Sven Giegold

Combating money laundering in the EU: European Commission can no longer stand by and watch Member States’ failures

Members of the European Parliament are dissatisfied with the fight against money laundering in Europe. In a resolution adopted today, MEPs called on the European Commission to be more rigorous in monitoring the implementation of European anti-money laundering rules in Member States. Today’s resolution and the accompanying plenary debate yesterday are the result of an initiative by Sven Giegold of the Greens/EFA Group supported by Christian Democrats, Socialists and Liberals. The resolution is not binding, but the European Commission must respond to the demands of the European Parliament.

MEP Sven Giegold, financial and economic policy spokesperson of the Greens/EFA group commented:

“The EU Commission must no longer watch Member States fail in the fight against money laundering. Money laundering is a security risk for Europe. Criminal money laundered through European banks has become a threat to our internal security. If national governments do not consistently apply EU anti-money laundering legislation, the EU Commission must initiate infringement proceedings. The German FIU has more than 20,000 unprocessed suspicious transaction reports. Germany is thus violating a crucial requirement of the third EU Anti-money Laundering Directive of 2007. The European Commission must finally take decisive action against the blatant abuses in Germany and other Member States.

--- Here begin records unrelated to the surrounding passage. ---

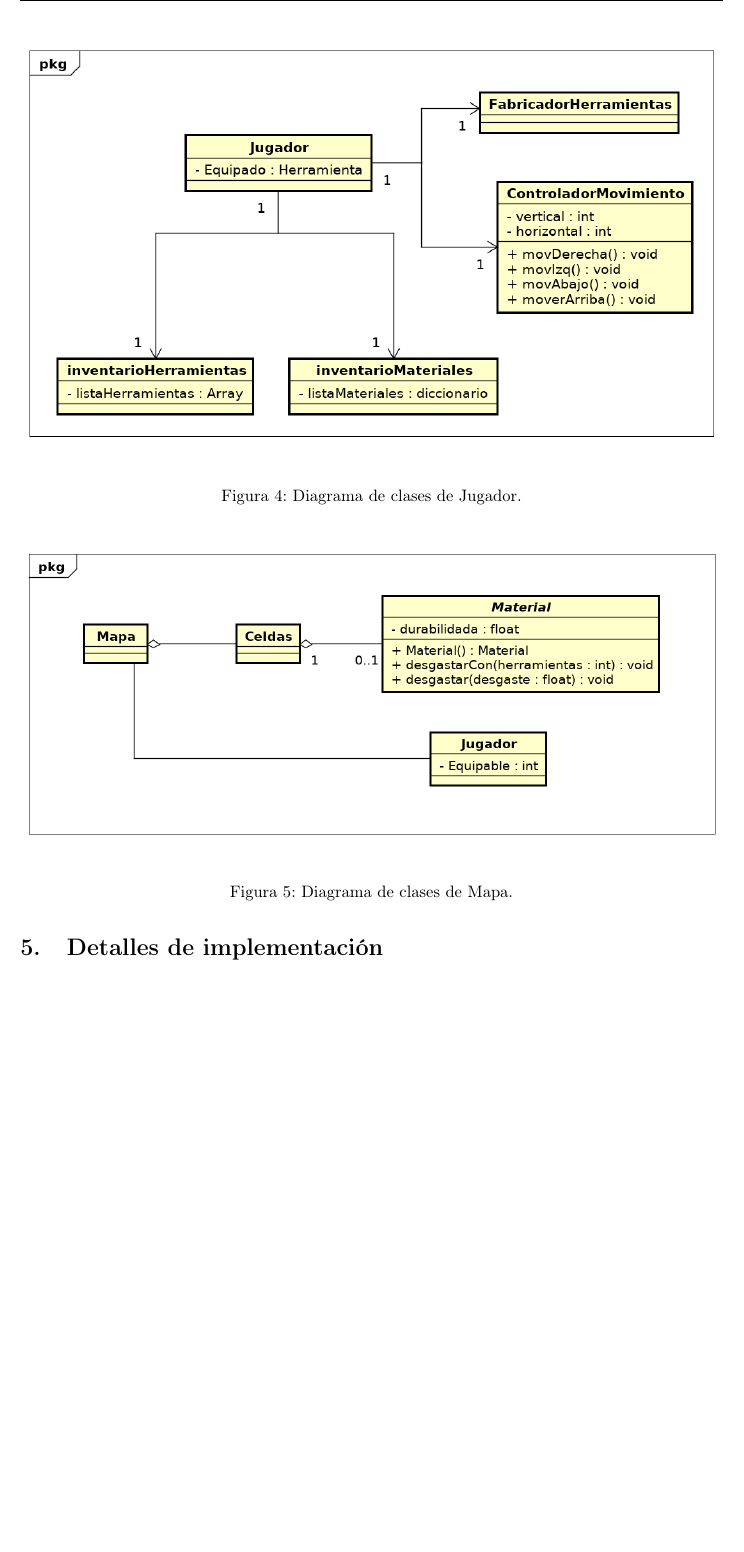
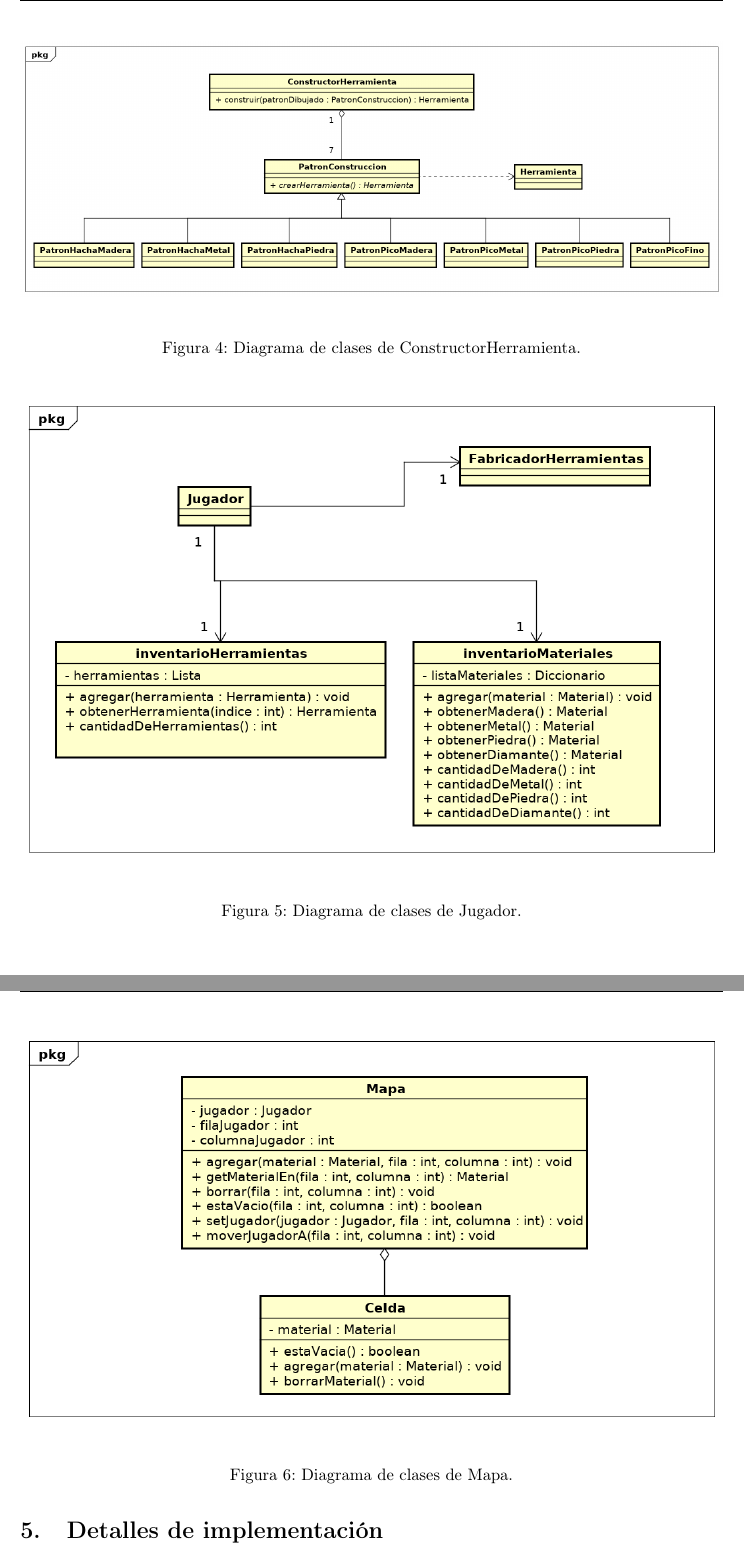
Before and after one commit to SLampropulos/75.07-Algo3-TP2-Minecraft, a LaTeX document (Informe/informe.tex): part of page 5 of 5 before the commit and two parts of pages 5 and 6 of 6 after it, the two joined at a grey line, cut so that both start at the same text, the shorter picture padded with empty space. Compiled offline with pdfLaTeX.

Commit message:
Actualizo informe

```diff
--- a/Informe/informe.tex
+++ b/Informe/informe.tex
@@ -88,6 +88,12 @@ A continuación se encuentran los diagramas que muestran las clases implementada
 
 \begin{figure}[H]
 \centering
+\includegraphics[width=\textwidth]{Diagramas/ConstructorHerramienta.png}
+\caption{\label{fig:constructor}Diagrama de clases de ConstructorHerramienta.}
+\end{figure}
+
+\begin{figure}[H]
+\centering
 \includegraphics[width=\textwidth]{Diagramas/Jugador.png}
 \caption{\label{fig:jugador}Diagrama de clases de Jugador.}
 \end{figure}
```
Also changed, not shown: Informe/Diagramas/ConstructorHerramienta.png (added), Informe/Diagramas/Jugador.png, Informe/Diagramas/Mapa.png, Informe/Diagramas/Materiales.png, Informe/informe.pdf.
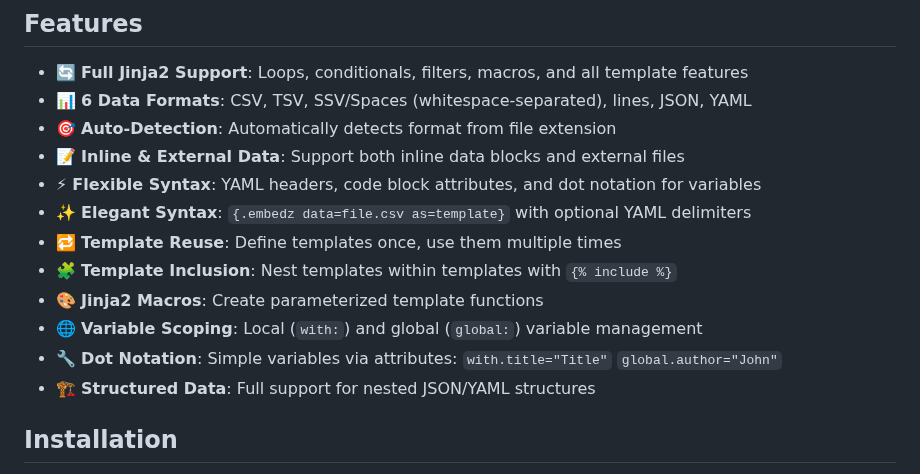
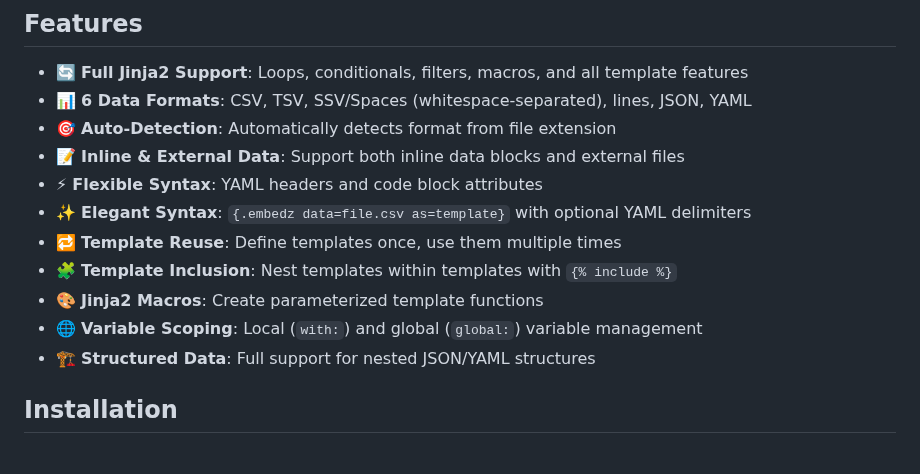
Before and after one commit to tecolicom/pandoc-embedz, a Markdown page: README.md, the part around one of its changes. Rendered like a GitHub page.

Commit message:
Refine README.md

```diff
--- a/README.md
+++ b/README.md
@@ -13,13 +13,12 @@ A powerful Pandoc filter for embedding data-driven content in Markdown documents
 - 📊 **6 Data Formats**: CSV, TSV, SSV/Spaces (whitespace-separated), lines, JSON, YAML
 - 🎯 **Auto-Detection**: Automatically detects format from file extension
 - 📝 **Inline & External Data**: Support both inline data blocks and external files
-- ⚡ **Flexible Syntax**: YAML headers, code block attributes, and dot notation for variables
+- ⚡ **Flexible Syntax**: YAML headers and code block attributes
 - ✨ **Elegant Syntax**: `{.embedz data=file.csv as=template}` with optional YAML delimiters
 - 🔁 **Template Reuse**: Define templates once, use them multiple times
 - 🧩 **Template Inclusion**: Nest templates within templates with `{% include %}`
 - 🎨 **Jinja2 Macros**: Create parameterized template functions
 - 🌐 **Variable Scoping**: Local (`with:`) and global (`global:`) variable management
-- 🔧 **Dot Notation**: Simple variables via attributes: `with.title="Title"` `global.author="John"`
 - 🏗️ **Structured Data**: Full support for nested JSON/YAML structures
 
 ## Installation
```
Also changed, not shown: other parts of README.md (+53 -72 lines).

Together with the other pro-European groups, we are calling for a European approach to combating financial crime. The Anti-money Laundering Directive leaves the Member States too much scope for implementation and should be replaced by a binding and directly applicable Regulation. We can overcome the poor cooperation between the national FIUs with a European FIU. The biggest cases of white-collar crime should be prosecuted by a European financial police.

With regard to the EU list of third countries with high money laundering risks, the EU Commission is still pursuing an intransparent backroom policy. The EU Commission should publish its assessments of third countries with money laundering risks. For full transparency, a grey list of countries under observation could supplement the black list of countries with proven money laundering risks”.

Resolution jointly drafted by Christian Democrats, Social Democrats, Liberals and Greens on the state of implementation of EU anti-money laundering legislation:

Category: Uncategorized

Please share!